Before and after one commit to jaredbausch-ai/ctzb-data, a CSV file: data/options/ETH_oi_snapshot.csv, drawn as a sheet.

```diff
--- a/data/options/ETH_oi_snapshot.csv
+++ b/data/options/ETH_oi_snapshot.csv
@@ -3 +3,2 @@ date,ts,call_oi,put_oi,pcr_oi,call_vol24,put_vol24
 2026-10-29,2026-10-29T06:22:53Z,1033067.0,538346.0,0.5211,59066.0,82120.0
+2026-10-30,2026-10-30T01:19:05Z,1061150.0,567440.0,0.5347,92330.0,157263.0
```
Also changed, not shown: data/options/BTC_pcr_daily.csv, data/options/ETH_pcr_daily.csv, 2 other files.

__Assignment__
Extract each entry in full and write it down exactly.

__Result for this exercise__
Before and after one commit to jaredbausch-ai/ctzb-data, a CSV file: data/options/ETH_oi_snapshot.csv, drawn as a sheet.

```diff
--- a/data/options/ETH_oi_snapshot.csv
+++ b/data/options/ETH_oi_snapshot.csv
@@ -3 +3,2 @@ date,ts,call_oi,put_oi,pcr_oi,call_vol24,put_vol24
 2026-10-29,2026-10-29T06:22:53Z,1033067.0,538346.0,0.5211,59066.0,82120.0
+2026-10-30,2026-10-30T01:19:05Z,1061150.0,567440.0,0.5347,92330.0,157263.0
```
Also changed, not shown: data/options/BTC_pcr_daily.csv, data/options/ETH_pcr_daily.csv, 2 other files.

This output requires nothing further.